## About this task
Retype the listing in full. Change nothing.

## Entries provided

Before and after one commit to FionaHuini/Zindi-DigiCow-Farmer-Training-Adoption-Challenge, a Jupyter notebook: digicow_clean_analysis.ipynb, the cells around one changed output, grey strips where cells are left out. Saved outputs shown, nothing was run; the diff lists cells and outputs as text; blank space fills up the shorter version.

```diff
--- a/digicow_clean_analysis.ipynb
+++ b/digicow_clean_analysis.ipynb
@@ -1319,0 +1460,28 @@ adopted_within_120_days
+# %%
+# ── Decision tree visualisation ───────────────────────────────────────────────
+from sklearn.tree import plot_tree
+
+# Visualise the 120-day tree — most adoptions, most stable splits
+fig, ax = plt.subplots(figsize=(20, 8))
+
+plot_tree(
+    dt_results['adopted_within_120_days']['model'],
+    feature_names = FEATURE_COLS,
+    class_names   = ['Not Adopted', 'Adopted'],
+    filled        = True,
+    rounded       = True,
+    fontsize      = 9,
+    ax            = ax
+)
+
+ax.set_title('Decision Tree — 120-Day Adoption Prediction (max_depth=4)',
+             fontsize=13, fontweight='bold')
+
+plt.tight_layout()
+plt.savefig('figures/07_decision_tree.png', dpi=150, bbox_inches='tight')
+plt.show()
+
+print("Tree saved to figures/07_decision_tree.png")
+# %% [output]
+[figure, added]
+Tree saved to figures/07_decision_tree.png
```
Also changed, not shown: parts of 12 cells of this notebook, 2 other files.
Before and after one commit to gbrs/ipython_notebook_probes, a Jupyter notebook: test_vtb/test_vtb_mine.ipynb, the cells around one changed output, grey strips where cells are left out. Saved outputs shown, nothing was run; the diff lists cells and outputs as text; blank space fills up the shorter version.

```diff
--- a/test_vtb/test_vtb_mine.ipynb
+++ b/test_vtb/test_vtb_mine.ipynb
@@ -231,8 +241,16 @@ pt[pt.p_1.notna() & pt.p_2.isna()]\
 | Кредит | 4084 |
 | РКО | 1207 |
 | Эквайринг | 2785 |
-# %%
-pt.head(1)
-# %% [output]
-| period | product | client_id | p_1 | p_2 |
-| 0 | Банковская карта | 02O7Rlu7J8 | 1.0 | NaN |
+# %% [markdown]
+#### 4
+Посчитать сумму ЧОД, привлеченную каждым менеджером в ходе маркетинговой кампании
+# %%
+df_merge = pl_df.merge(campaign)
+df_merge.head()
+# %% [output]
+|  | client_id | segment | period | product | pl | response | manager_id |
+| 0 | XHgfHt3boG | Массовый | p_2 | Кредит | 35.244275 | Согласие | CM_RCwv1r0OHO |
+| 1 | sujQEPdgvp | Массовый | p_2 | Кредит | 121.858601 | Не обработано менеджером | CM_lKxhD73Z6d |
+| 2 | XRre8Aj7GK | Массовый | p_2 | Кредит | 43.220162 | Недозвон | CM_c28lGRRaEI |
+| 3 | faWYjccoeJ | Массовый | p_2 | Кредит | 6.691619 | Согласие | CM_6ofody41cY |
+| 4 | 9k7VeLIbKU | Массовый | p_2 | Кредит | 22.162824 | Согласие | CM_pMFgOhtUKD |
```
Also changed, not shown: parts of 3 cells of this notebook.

## Task output
Before and after one commit to FionaHuini/Zindi-DigiCow-Farmer-Training-Adoption-Challenge, a Jupyter notebook: digicow_clean_analysis.ipynb, the cells around one changed output, grey strips where cells are left out. Saved outputs shown, nothing was run; the diff lists cells and outputs as text; blank space fills up the shorter version.

```diff
--- a/digicow_clean_analysis.ipynb
+++ b/digicow_clean_analysis.ipynb
@@ -1319,0 +1460,28 @@ adopted_within_120_days
+# %%
+# ── Decision tree visualisation ───────────────────────────────────────────────
+from sklearn.tree import plot_tree
+
+# Visualise the 120-day tree — most adoptions, most stable splits
+fig, ax = plt.subplots(figsize=(20, 8))
+
+plot_tree(
+    dt_results['adopted_within_120_days']['model'],
+    feature_names = FEATURE_COLS,
+    class_names   = ['Not Adopted', 'Adopted'],
+    filled        = True,
+    rounded       = True,
+    fontsize      = 9,
+    ax            = ax
+)
+
+ax.set_title('Decision Tree — 120-Day Adoption Prediction (max_depth=4)',
+             fontsize=13, fontweight='bold')
+
+plt.tight_layout()
+plt.savefig('figures/07_decision_tree.png', dpi=150, bbox_inches='tight')
+plt.show()
+
+print("Tree saved to figures/07_decision_tree.png")
+# %% [output]
+[figure, added]
+Tree saved to figures/07_decision_tree.png
```
Also changed, not shown: parts of 12 cells of this notebook, 2 other files.
Before and after one commit to gbrs/ipython_notebook_probes, a Jupyter notebook: test_vtb/test_vtb_mine.ipynb, the cells around one changed output, grey strips where cells are left out. Saved outputs shown, nothing was run; the diff lists cells and outputs as text; blank space fills up the shorter version.

```diff
--- a/test_vtb/test_vtb_mine.ipynb
+++ b/test_vtb/test_vtb_mine.ipynb
@@ -231,8 +241,16 @@ pt[pt.p_1.notna() & pt.p_2.isna()]\
 | Кредит | 4084 |
 | РКО | 1207 |
 | Эквайринг | 2785 |
-# %%
-pt.head(1)
-# %% [output]
-| period | product | client_id | p_1 | p_2 |
-| 0 | Банковская карта | 02O7Rlu7J8 | 1.0 | NaN |
+# %% [markdown]
+#### 4
+Посчитать сумму ЧОД, привлеченную каждым менеджером в ходе маркетинговой кампании
+# %%
+df_merge = pl_df.merge(campaign)
+df_merge.head()
+# %% [output]
+|  | client_id | segment | period | product | pl | response | manager_id |
+| 0 | XHgfHt3boG | Массовый | p_2 | Кредит | 35.244275 | Согласие | CM_RCwv1r0OHO |
+| 1 | sujQEPdgvp | Массовый | p_2 | Кредит | 121.858601 | Не обработано менеджером | CM_lKxhD73Z6d |
+| 2 | XRre8Aj7GK | Массовый | p_2 | Кредит | 43.220162 | Недозвон | CM_c28lGRRaEI |
+| 3 | faWYjccoeJ | Массовый | p_2 | Кредит | 6.691619 | Согласие | CM_6ofody41cY |
+| 4 | 9k7VeLIbKU | Массовый | p_2 | Кредит | 22.162824 | Согласие | CM_pMFgOhtUKD |
```
Also changed, not shown: parts of 3 cells of this notebook.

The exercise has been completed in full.